By Adriana Mariella
The “wellness” industry, including everything from saltwater floats to cryotherapy treatments to ayurvedic retreats, is today worth over $4 trillion and growing. But wellness, if it’s doing its job right, would eventually eliminate the need for itself, having provided the increased sense of well-being and happiness it promises.
This paper argues that “wellness” is today’s code for “happiness,” positioned to consumers as a constant work-in-progress, a journey for which supplies must be bought yet fulfillment never achieved. The products seeing a boon right now aren’t accessories for a happy life, but tools to achieve one: yoga classes, crystals, and journals to track self-discovery or reduce buying unnecessary things (a journal that reads “Stop Buying Shit You Don’t Need” retails for $6.99).
Pioneered by the likes of Goop but quickly overcoming our culture, I argue that as Americans tire of happiness via relentless consumerism, its existence has simply taken on a new material form. At no point in our history have Americans been so attuned to their own frivolity, yet so apt to buy anything and everything they can to achieve a higher sense of well-being, purpose, and ultimately happiness.
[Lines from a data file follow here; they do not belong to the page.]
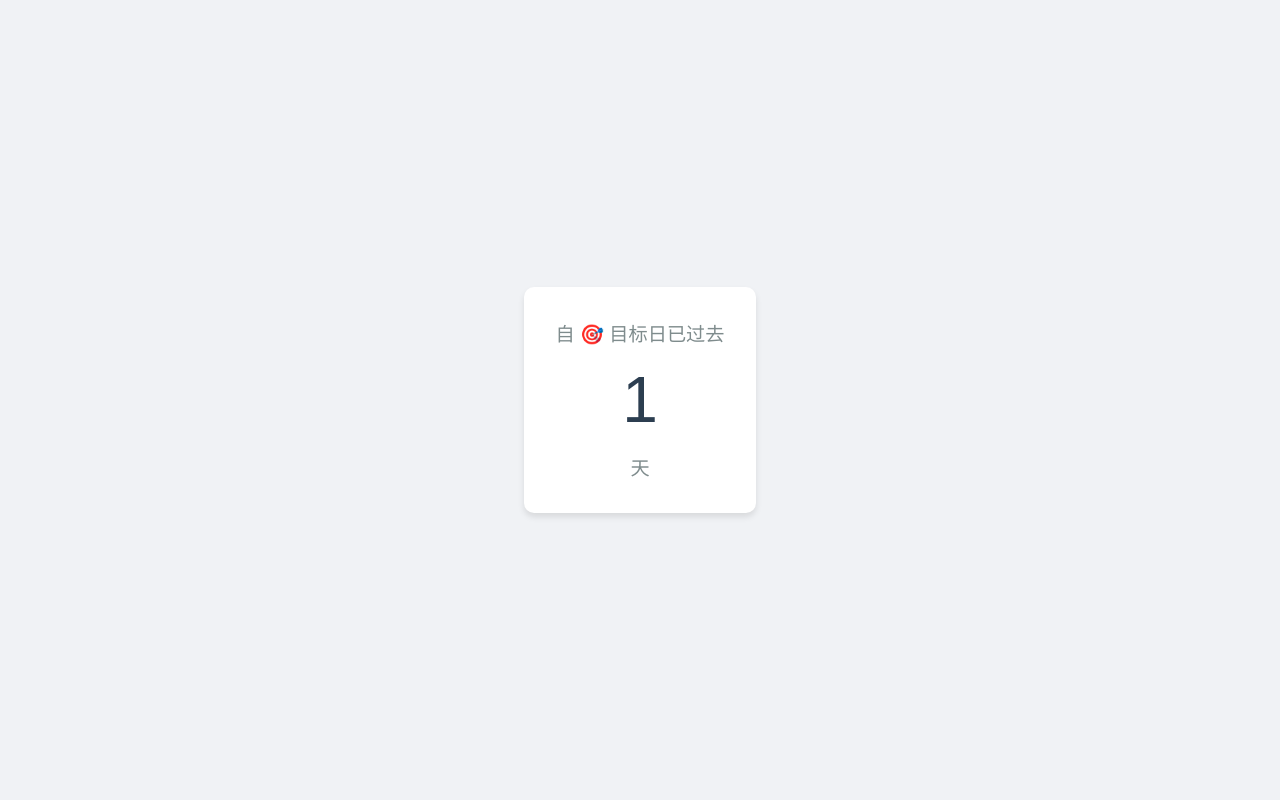
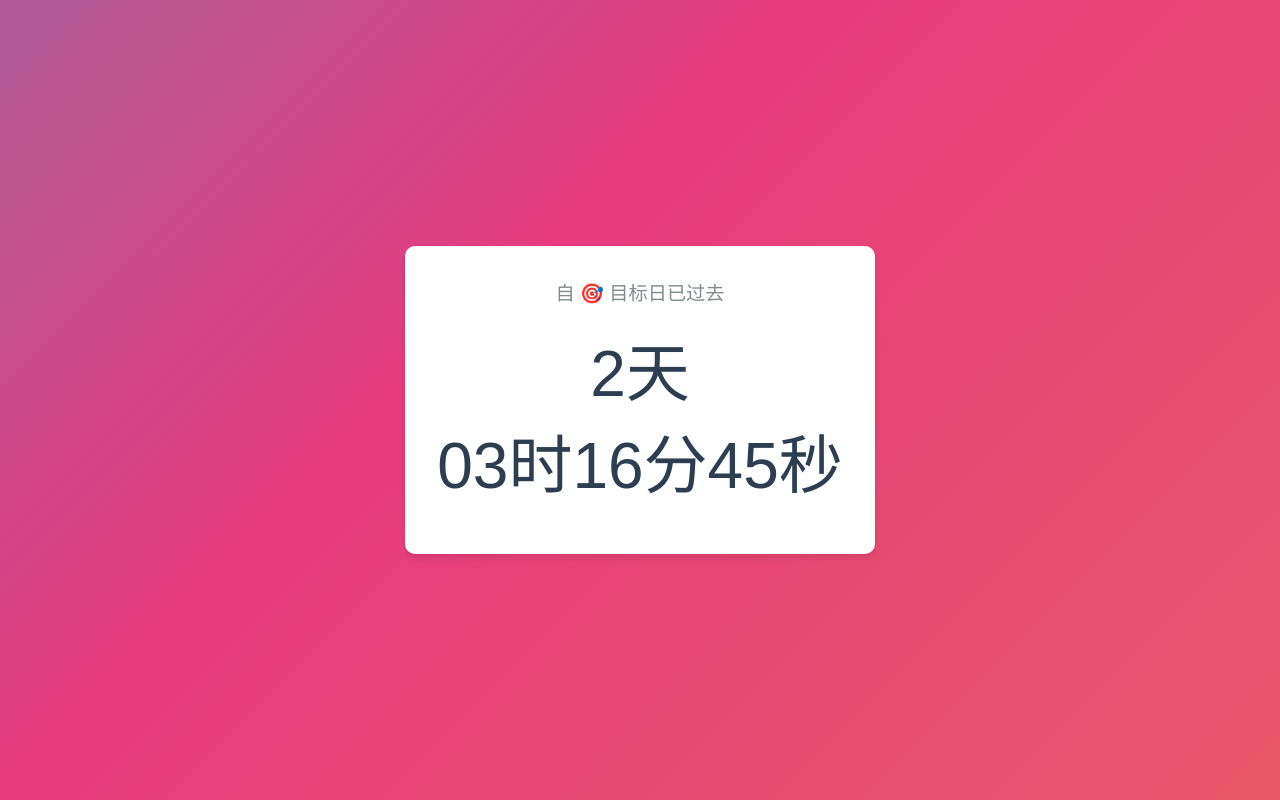
Before and after one commit to TwentyDeuterium/missingdays, a plain HTML site: page index.html in a window 1280 px wide. Drawn offline with Linux system fonts and the light colour scheme.

Commit message:
Add files via upload

```diff
--- a/index.html
+++ b/index.html
@@ -12,8 +12,17 @@
             align-items: center;
             min-height: 100vh;
             margin: 0;
-            background: #f0f2f5;
+            background: linear-gradient(-45deg, #ee7752, #e73c7e, #23a6d5, #23d5ab);
+            background-size: 400% 400%;
+            animation: gradientBG 15s ease infinite;
         }
+
+        @keyframes gradientBG {
+            0% { background-position: 0% 50%; }
+            50% { background-position: 100% 50%; }
+            100% { background-position: 0% 50%; }
+        }
+
 
         .container {
             text-align: center;
@@ -23,7 +32,7 @@
             box-shadow: 0 4px 6px rgba(0, 0, 0, 0.1);
         }
 
-        #days-counter {
+        #counter {
             font-size: 4rem;
             color: #2c3e50;
             margin: 1rem 0;
@@ -38,26 +47,46 @@
 <body>
     <div class="container">
         <div class="description">自 🎯 目标日已过去</div>
-        <div id="days-counter">0</div>
-        <div class="description">天</div>
+        <div id="counter">0</div>
+        <!-- <div class="description">天</div> -->
     </div>
 
     <script>
         // 设置目标日期（格式：YYYY-MM-DD）
-        const targetDate = new Date('2025-03-11');
+        const targetDate = new Date('2025-03-10T12:00:00');
 
-        function updateCounter() {
+        /* function updateCounter() {
             const now = new Date();
             const timeDifference = now - targetDate;
             const daysPassed = Math.floor(timeDifference / (1000 * 60 * 60 * 24));
 
             document.getElementById('days-counter').textContent = daysPassed;
-        }
+        } */
+
+        function updateCounter() {
+            const now = new Date();
+            const diff = now - targetDate;
+
+            const days = Math.floor(diff / (1000 * 60 * 60 * 24));
+            const hours = Math.floor((diff % (1000 * 60 * 60 * 24)) / (1000 * 60 * 60));
+            const minutes = Math.floor((diff % (1000 * 60 * 60)) / (1000 * 60));
+            const seconds = Math.floor((diff % (1000 * 60)) / (1000));
+
+             // 格式化为两位数
+            const formattedHours = hours.toString().padStart(2, '0');
+            const formattedMinutes = minutes.toString().padStart(2, '0');
+            const formattedSeconds = seconds.toString().padStart(2, '0');
+
+            document.getElementById('counter').innerHTML = `
+              <div>${days}天</div>
+              <div>${formattedHours}时${formattedMinutes}分${formattedSeconds}秒</div>
+            `;
+          }
 
         // 初始更新
         updateCounter();
         // 每分钟更新一次
-        setInterval(updateCounter, 60000);
+        setInterval(updateCounter, 1000);
     </script>
 </body>
 </html>
```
To illustrate my point, I will show that advertising, consumer purchasing trends, new content series, and public figures have increasingly adopted the rhetoric of wellness, in which minimalism, spirituality, and “meaning,” are treated as vehicles for increased happiness and satisfaction.